▶ WHAT THE TASK REQUIRES
The entries follow. Copy every line in which "from" appears.

▶ SOURCE RECORDS
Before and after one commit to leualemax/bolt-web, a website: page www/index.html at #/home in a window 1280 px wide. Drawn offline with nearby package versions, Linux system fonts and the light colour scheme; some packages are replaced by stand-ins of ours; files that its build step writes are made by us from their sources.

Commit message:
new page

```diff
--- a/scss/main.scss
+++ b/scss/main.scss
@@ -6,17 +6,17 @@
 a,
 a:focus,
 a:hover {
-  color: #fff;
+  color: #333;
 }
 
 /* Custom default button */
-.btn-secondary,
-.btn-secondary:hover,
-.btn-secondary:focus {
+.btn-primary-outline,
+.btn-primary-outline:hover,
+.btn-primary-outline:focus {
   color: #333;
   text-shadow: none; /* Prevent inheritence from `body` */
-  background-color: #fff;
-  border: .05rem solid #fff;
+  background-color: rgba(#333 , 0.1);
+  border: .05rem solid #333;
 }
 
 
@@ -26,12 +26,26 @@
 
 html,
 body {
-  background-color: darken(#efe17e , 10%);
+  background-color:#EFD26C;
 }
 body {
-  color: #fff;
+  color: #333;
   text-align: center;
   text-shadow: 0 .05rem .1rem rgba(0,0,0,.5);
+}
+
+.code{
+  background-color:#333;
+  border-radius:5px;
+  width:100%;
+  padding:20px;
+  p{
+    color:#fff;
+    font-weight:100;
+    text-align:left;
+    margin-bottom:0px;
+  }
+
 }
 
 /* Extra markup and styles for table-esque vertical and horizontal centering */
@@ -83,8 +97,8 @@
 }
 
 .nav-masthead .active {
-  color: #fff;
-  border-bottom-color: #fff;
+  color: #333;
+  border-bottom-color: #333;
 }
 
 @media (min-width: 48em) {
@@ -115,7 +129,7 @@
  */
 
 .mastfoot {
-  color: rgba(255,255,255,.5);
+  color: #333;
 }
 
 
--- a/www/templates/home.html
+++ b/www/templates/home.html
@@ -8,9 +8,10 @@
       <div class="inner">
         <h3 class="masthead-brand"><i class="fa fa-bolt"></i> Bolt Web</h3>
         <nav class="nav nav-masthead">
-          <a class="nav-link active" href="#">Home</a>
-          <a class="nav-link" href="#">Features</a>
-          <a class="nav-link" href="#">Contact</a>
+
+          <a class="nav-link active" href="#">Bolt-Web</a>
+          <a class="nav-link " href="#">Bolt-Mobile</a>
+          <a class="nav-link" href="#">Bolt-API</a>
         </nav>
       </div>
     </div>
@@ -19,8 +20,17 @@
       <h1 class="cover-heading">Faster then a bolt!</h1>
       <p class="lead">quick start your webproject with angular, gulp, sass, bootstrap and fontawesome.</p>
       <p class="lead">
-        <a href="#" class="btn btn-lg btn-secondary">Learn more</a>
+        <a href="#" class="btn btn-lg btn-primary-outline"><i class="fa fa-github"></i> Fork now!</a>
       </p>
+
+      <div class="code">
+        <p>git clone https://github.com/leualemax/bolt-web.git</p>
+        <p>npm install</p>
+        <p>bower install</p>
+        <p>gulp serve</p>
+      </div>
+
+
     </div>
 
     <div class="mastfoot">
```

▶ TASK OUTPUT
Before and after one commit to leualemax/bolt-web, a website: page www/index.html at #/home in a window 1280 px wide. Drawn offline with nearby package versions, Linux system fonts and the light colour scheme; some packages are replaced by stand-ins of ours; files that its build step writes are made by us from their sources.
   text-shadow: none; /* Prevent inheritence from `body` */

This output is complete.